_Data_:
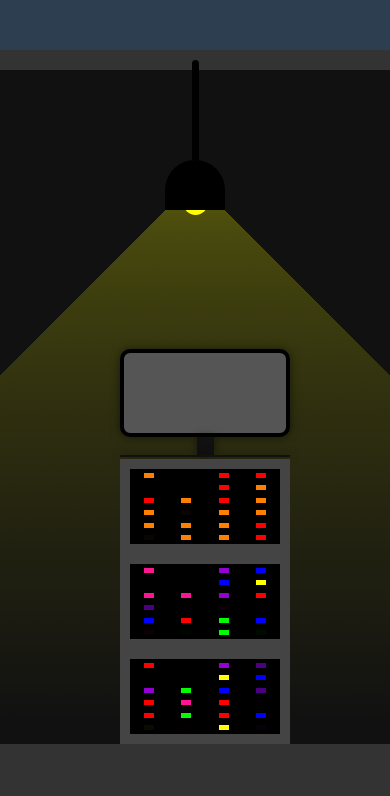
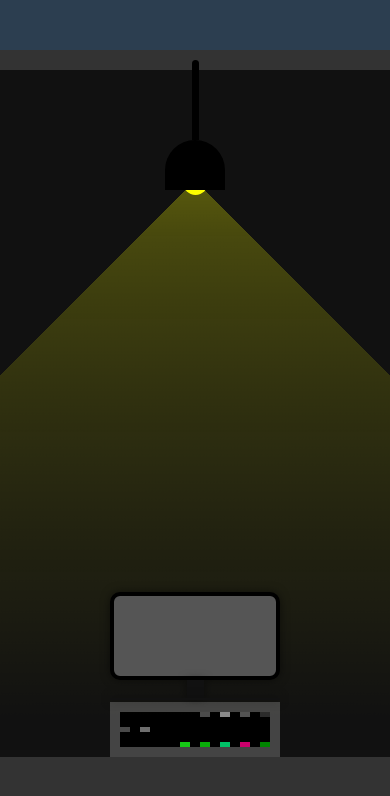
Before and after one commit to ShaunSHamilton/proof-of-stake, a React app in the folder client/: page / in a window 390 px wide. Built offline with nearby package versions, Linux system fonts and the light colour scheme.

Commit message:
feat: DRY server and monitor and responsivise

```diff
--- a/client/src/components/main-view.js
+++ b/client/src/components/main-view.js
@@ -16,27 +16,44 @@ const sampleTask = {
   ],
 };
 
+const sampleServerData = {
+  tasks: [sampleTask],
+  tokens: 20,
+  staked: 13,
+};
+
 const MainView = () => {
   const [tasks, setTasks] = useState([]);
+  const [tokens, setTokens] = useState(20);
+  const [reputation, setReputation] = useState(1);
+  const [serverData, setServerData] = useState([]);
 
   useEffect(() => {
     (async () => {
       // const data = await fetch("/api/tasks");
       const tasks = [sampleTask]; // await data.json();
       setTasks(tasks);
+      setServerData([sampleServerData]);
     })();
   }, []);
-  const isServer1On = true;
-  const isTaskAvailable = true;
+
+  const handleServerDishout = (i) => {
+    const data = serverData[i];
+    return data ?? { tasks: [], tokens: 0, staked: 0 };
+  };
   return (
     <main>
       <Ceiling />
-      <Monitor tasks={tasks} />
-      <div className="server-stack">
-        <Server isServerOn={isServer1On} isTaskAvailable={isTaskAvailable} />
-        <Server isServerOn={isServer1On} isTaskAvailable={false} />
-        <Server isServerOn={isServer1On} isTaskAvailable={false} />
-      </div>
+      <section className="room">
+        <div className="station">
+          <Monitor tasks={tasks} />
+          <div className="server-stack">
+            {[...Array(reputation).keys()].map((_, i) => (
+              <Server serverData={handleServerDishout(i)} key={i} />
+            ))}
+          </div>
+        </div>
+      </section>
       <Ground />
     </main>
   );
--- a/client/src/components/screen.js
+++ b/client/src/components/screen.js
@@ -21,7 +21,7 @@ const Screen = ({ tasks = [] }) => {
   }
 
   async function animateIntoScreen() {
-    const width = window.innerWidth / 130;
+    const width = 100; //window.innerWidth / 130;
     const bodyStyle = document.querySelector("body").style;
 
     bodyStyle.transition = "transform 2s";
@@ -37,12 +37,12 @@ const Screen = ({ tasks = [] }) => {
     const bodyStyle = document.querySelector("body").style;
     bodyStyle.transformOrigin = `calc(50% + ${7 / width}%) 49%`;
     bodyStyle.transform = `scale(${width})`;
-    setIsShowActualScreen(false);
-    // await new Promise((resolve) => setTimeout(resolve, 2000));
+    await new Promise((resolve) => setTimeout(resolve, 1000));
 
     bodyStyle.transition = "transform 2s";
 
     bodyStyle.transform = "scale(1)";
+    setIsShowActualScreen(false);
   }
 
   function popActualScreen() {
--- a/client/src/components/server.js
+++ b/client/src/components/server.js
@@ -1,49 +1,60 @@
-// Colourful LED
-const randomHexColours = [
-  "#FF0000",
-  "#FF7F00",
-  "#FFFF00",
-  "#00FF00",
-  "#0000FF",
-  "#4B0082",
-  "#9400D3",
-  "#FF1493",
-];
-const Server = ({ isServerOn, isTaskAvailable }) => {
-  const randomLed = (i, j) => {
-    const randomNumber = Math.floor(Math.random() * i);
-    return randomNumber % j !== i;
-  };
-  const randomBlink = (i, j) => {
-    const randomNumber = Math.floor(Math.random() * i);
-    const randomInd = Math.floor(
-      Math.random() * (isTaskAvailable ? 2 : randomHexColours.length)
-    );
-    return {
-      animationDuration: `${randomNumber % j}s`,
+import { useEffect, useState } from "react";
+
+const greenTints = ["#00FF00", "#88FF00", "#00FF88", "#0DEE0D", "#18D418"];
+
+const redTints = ["#FF0000", "#FF0088", "#FF8800", "#EE0D0D", "#D41818"];
+
+const unstakedTint = "#aaa";
+
+const animationConfig = {
   animationIterationCount: "infinite",
   animationTimingFunction: "linear",
   animationName: "blink",
-      backgroundColor: randomHexColours[randomInd],
 };
+
+const Server = ({ serverData: { tasks, tokens, staked } }) => {
+  const [leds, setLeds] = useState([]);
+  // const [tasksAssigned, setTasksAssigned] = useState(0);
+
+  useEffect(() => {
+    let tasksAssigned = 0;
+    setLeds(
+      [...Array(tokens).keys()].map((_, i) => {
+        if (i > staked) {
+          return {
+            animationDuration: Math.floor(Math.random() * 200) / 100 + 1 + "s",
+            backgroundColor: unstakedTint,
           };
+        }
+        let needsWork = false;
+        const stakedTokensLeft = staked - i;
+        const tasksLeftToAssign = tasks.length - tasksAssigned;
+        if (tasksLeftToAssign !== 0 && tasksLeftToAssign === stakedTokensLeft) {
+          needsWork = true;
+        } else if (tasksLeftToAssign > 0) {
+          needsWork = Math.floor(Math.random() * 2) === 1;
+        }
+        if (needsWork) {
+          tasksAssigned++;
+        }
+        const backgroundColor = needsWork ? redTints[i] : greenTints[i];
+        return {
+          animationDuration: Math.floor(Math.random() * 200) / 100 + 0.5 + "s",
+          backgroundColor,
+        };
+      })
+    );
+  }, [tasks, staked, tokens]);
+
   return (
     <div className="server">
-      {[...Array(6)].map((_, i) => {
-        return (
-          <div className="status-group" key={i}>
-            {[...Array(4)].map((_, j) => {
-              return (
+      {leds.map((led, i) => (
         <div
           className="status-led"
-                  style={isServerOn && randomLed(i, j) ? randomBlink(i, j) : {}}
-                  key={j}
+          key={i}
+          style={{ ...animationConfig, ...led }}
         ></div>
-              );
-            })}
-          </div>
-        );
-      })}
+      ))}
     </div>
   );
 };
--- a/client/src/index.css
+++ b/client/src/index.css
@@ -43,6 +43,9 @@ main {
   width: 100%;
   height: calc(100vh - 50px);
   background-color: #111;
+  display: flex;
+  flex-direction: column;
+  justify-content: space-between;
 }
 
 #ceiling {
@@ -64,7 +67,7 @@ main {
   border-top-left-radius: 4px;
   border-top-right-radius: 4px;
   width: 7px;
-  height: 100px;
+  height: 80px;
   background-color: black;
 }
 .shade {
@@ -99,13 +102,25 @@ main {
   transform: rotate(45deg);
 }
 
+section.room {
+  width: 100%;
+  height: 100%;
+  display: flex;
+  flex-direction: column;
+  justify-content: end;
+  align-items: center;
+}
+.station {
+  display: flex;
+  flex-direction: column;
+  justify-content: end;
+}
+
 .monitor {
-  position: absolute;
-  bottom: calc(var(--ground-height) + var(--server-stack-height));
-  left: calc(50% - var(--server-stack-width) / 2);
-  width: calc(var(--server-stack-width) + var(--server-border-width) * 2);
+  width: 100%;
   height: var(--monitor-height);
-  margin-bottom: 10px;
+  margin-bottom: var(--server-border-width);
+  z-index: 1;
 }
 .screen {
   width: calc(100% - 8px);
@@ -216,28 +231,24 @@ main {
   margin: 0 auto;
 }
 
-.server-stack {
-  position: absolute;
-  bottom: var(--ground-height);
-  left: calc(50% - var(--server-stack-width) / 2);
-  height: var(--server-stack-height);
-}
+/* .server-stack {
+} */
 .server {
   width: var(--server-stack-width);
-  aspect-ratio: 2 / 1;
+  aspect-ratio: 5 / 1;
   background-color: black;
   border: #444 solid var(--server-border-width);
-  display: grid;
-  grid-template: repeat(3, 1fr) / repeat(2, 1fr);
+  display: flex;
+  flex-direction: row-reverse;
+  flex-wrap: wrap-reverse;
+  gap: 10px;
 }
-.status-group {
-  display: grid;
-  grid-template: repeat(2, 1fr) / repeat(2, 1fr);
-}
+
 .status-led {
   width: 10px;
   height: 5px;
-  margin: auto;
+  flex-basis: 10px;
+  margin: auto 0;
 }
 @keyframes blink {
   0% {
@@ -255,6 +266,5 @@ main {
   background-color: #333;
   width: 100%;
   height: var(--ground-height);
-  position: absolute;
   bottom: 0;
 }
```
Lines whose indentation alone changed are shown as unchanged.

_Exercise aim_:
Tally the lines in the material above that contain "components". Respond with the number and nothing else.

_Exercise answer_:
6